Path is the most complex of all the shape elements in SVG. By using path, you are creating a structure freehand. In other words, it's like drawing your own unique design. To use path effectively, you must follow the attributes and their meanings. SVG provides specialized attributes for path that direct the line movement. For example, to create an arc or curve, you could use the attribute 'curveto.' Once you learn the path attributes, drawing unique shapes with SVG will be no problem.
Path provides a way to custom design shapes but follows much of the same basic rules as other SVG elements.
<?xml version = "1.0" standalone= "no"?>
<!DOCTYPE svg PUBLIC "-//W3C//DTD SVG 1.1//EN" "http://www.w3.org/Graphics/SVG/1.1/DTD/svg11.dtd">
The second line identifies the DTD address for the parser. This line is static, so it never changes.
<svg width= "100%" height= "100%" version= "1.0"

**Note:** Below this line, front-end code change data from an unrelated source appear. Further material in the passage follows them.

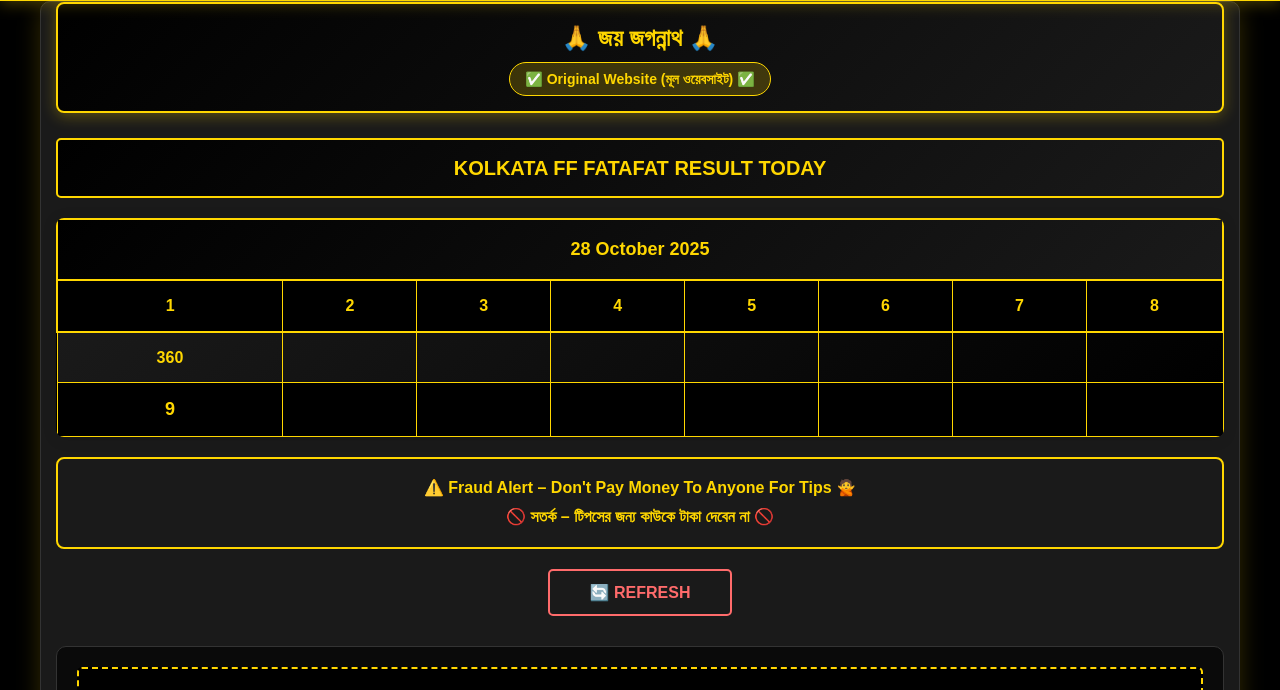
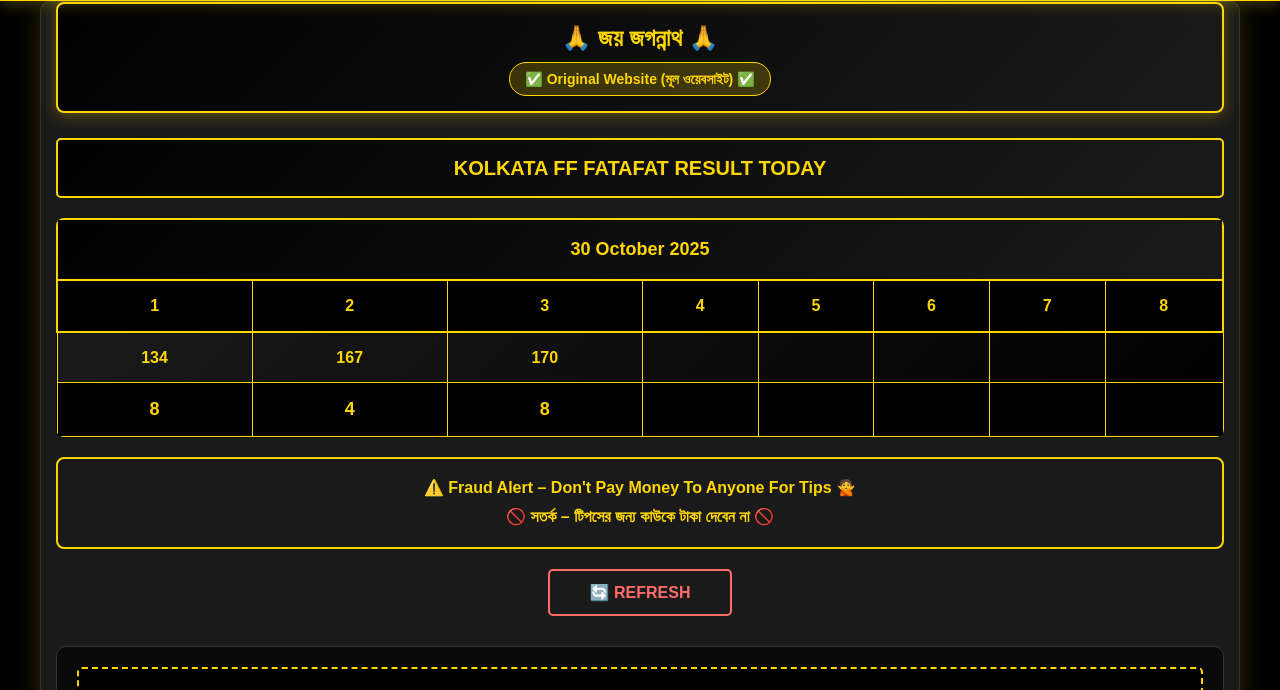
Before and after one commit to cofee66commits/kolkatafatafat, a plain HTML site: page index.html in a window 1280 px wide. Shown: the part 110-800 px from the top of the page. Drawn offline with Linux system fonts and the light colour scheme.

Commit message:
Update index.html

```diff
--- a/index.html
+++ b/index.html
@@ -73,7 +73,7 @@
                 <table class="result-table">
                     <thead>
                         <!-- 📝 EDIT DATE: Change date here -->
-                        <tr><th colspan="8" class="date-header-cell">28 October 2025</th></tr>
+                        <tr><th colspan="8" class="date-header-cell">30 October 2025</th></tr>
                     </thead>
                     <thead>
                         <tr>
@@ -83,9 +83,9 @@
                     <tbody>
                         <!-- 📝 EDIT DIGITS: Round 1-8 के 3 digits -->
                         <tr>
-                            <td>360</td><!-- R1 -->
-                            <td></td><!-- R2 -->
-                            <td></td><!-- R3 -->
+                            <td>134</td><!-- R1 -->
+                            <td>167</td><!-- R2 -->
+                            <td>170</td><!-- R3 -->
                             <td></td><!-- R4 -->
                             <td></td><!-- R5 -->
                             <td></td><!-- R6 -->
@@ -94,9 +94,9 @@
                         </tr>
                         <!-- 📝 EDIT SUM: Round 1-8 का sum (last digit) -->
                         <tr>
-                            <td>9</td><!-- R1: 2+3+9=14→4 -->
-                            <td></td><!-- R2: 3+7+8=18→8 -->
-                            <td></td><!-- R3: 3+5+8=16→6 -->
+                            <td>8</td><!-- R1: 2+3+9=14→4 -->
+                            <td>4</td><!-- R2: 3+7+8=18→8 -->
+                            <td>8</td><!-- R3: 3+5+8=16→6 -->
                             <td></td><!-- R4: 9+9+0=18→8 -->
                             <td></td><!-- R5: 1+1+2=4→4 -->
                             <td></td><!-- R6: 1+2+3=6→6 -->
```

This is the root element and namespace declaration. The root element will always be 'svg' and the namespace will also be 'http://www.w3.org/2000/svg.' Width and height attributes, when located after the root element, assign characteristics for the entire page. The attributes tell the parser to use 100 percent of the width and height for the page as a whole.
When working with path, you must provide step-by-step instructions for line movement.

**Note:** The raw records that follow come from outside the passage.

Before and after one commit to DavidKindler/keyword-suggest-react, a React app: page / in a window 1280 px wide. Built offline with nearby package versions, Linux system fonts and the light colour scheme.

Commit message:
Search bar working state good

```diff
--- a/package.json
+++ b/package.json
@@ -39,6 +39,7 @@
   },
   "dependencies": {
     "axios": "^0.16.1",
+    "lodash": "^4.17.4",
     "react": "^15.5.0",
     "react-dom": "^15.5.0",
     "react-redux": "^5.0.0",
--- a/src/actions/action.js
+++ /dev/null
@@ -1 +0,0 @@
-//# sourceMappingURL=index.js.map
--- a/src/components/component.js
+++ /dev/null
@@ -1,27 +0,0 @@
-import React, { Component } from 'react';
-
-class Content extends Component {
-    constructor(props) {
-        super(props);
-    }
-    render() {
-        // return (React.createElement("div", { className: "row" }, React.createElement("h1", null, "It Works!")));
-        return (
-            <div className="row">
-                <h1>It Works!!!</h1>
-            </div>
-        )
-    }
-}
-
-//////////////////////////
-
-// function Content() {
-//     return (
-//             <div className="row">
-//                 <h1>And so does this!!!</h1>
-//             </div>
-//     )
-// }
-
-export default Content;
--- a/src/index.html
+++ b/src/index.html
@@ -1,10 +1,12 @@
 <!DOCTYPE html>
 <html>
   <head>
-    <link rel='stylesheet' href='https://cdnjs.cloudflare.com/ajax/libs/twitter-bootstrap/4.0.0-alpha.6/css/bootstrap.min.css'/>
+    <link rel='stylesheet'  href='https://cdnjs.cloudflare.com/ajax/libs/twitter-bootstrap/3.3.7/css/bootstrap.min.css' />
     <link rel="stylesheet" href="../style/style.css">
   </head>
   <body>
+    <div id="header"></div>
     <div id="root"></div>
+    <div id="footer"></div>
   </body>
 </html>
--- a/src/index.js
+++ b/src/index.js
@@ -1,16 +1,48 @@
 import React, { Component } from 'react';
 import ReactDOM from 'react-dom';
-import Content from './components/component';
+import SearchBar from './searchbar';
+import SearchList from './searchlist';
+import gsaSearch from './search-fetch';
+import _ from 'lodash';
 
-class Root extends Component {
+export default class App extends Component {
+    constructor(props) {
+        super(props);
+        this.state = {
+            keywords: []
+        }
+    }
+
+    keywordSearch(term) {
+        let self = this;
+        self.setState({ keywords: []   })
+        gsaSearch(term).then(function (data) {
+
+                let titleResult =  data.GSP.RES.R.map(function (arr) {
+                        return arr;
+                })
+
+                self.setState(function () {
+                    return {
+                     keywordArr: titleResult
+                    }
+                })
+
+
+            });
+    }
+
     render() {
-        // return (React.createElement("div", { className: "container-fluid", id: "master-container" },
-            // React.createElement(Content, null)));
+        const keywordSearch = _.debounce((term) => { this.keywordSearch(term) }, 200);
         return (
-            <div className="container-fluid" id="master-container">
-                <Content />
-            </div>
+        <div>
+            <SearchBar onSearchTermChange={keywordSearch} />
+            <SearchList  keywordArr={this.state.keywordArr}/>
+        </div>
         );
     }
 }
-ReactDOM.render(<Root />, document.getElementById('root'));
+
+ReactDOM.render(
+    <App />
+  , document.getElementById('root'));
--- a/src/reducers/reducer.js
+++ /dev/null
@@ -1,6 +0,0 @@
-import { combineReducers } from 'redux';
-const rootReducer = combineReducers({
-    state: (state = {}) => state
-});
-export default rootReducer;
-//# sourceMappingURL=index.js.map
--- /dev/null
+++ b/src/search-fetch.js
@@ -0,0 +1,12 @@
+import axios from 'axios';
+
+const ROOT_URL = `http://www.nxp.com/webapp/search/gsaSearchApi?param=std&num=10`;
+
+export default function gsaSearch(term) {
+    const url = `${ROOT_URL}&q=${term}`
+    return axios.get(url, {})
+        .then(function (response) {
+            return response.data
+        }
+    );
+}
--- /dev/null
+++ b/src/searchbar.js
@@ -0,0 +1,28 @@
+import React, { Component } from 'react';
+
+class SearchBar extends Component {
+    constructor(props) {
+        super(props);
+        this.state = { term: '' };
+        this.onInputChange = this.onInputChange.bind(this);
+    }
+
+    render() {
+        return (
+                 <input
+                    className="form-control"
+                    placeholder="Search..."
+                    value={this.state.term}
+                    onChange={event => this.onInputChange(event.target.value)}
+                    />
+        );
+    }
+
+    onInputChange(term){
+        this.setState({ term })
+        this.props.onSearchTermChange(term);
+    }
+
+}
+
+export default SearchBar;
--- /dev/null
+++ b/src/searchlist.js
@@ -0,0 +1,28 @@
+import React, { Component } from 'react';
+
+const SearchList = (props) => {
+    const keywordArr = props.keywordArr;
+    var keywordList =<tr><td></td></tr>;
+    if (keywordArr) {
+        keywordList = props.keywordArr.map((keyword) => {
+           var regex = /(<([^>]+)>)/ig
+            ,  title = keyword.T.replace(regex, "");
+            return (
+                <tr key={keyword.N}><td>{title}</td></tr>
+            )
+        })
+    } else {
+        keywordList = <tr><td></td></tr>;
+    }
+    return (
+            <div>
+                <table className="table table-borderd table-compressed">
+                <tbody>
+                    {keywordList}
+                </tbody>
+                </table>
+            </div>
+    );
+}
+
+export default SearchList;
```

<path d="M0 100
There are a few things to take note of in this code. The 'd' attribute signifies the beginning of the line. 'M' is the attribute for moveto. This sample code tells the parser to start drawing at x coordinate '0' and y coordinate '100,' so at the top of the grid slightly to the right.
<path d="M0 100 L150 300
The parser will add a line that goes to x 150 and y 300. This will slant the line vertically to the right. As with most SVG images, creating is a process of trial and error. Working with coordinates can be difficult to visualize. The best approach is to test as you go. Every time you add a line movement, you should check to make sure the shape is progressing the way you want.
Test and go will require that you complete the code before uploading it. All path lines end with a 'Z.' Just as 'd' signifies the beginning of the line, z closes it.
<path d="M0 100 L150 300 Z" />
Path is able to do much more than shown here. It will take practice to master the art of the path element. For more information on attributes, check out SVG Path Attributes to Draw a Freehand Shape. This lists the attributes and how to handle them.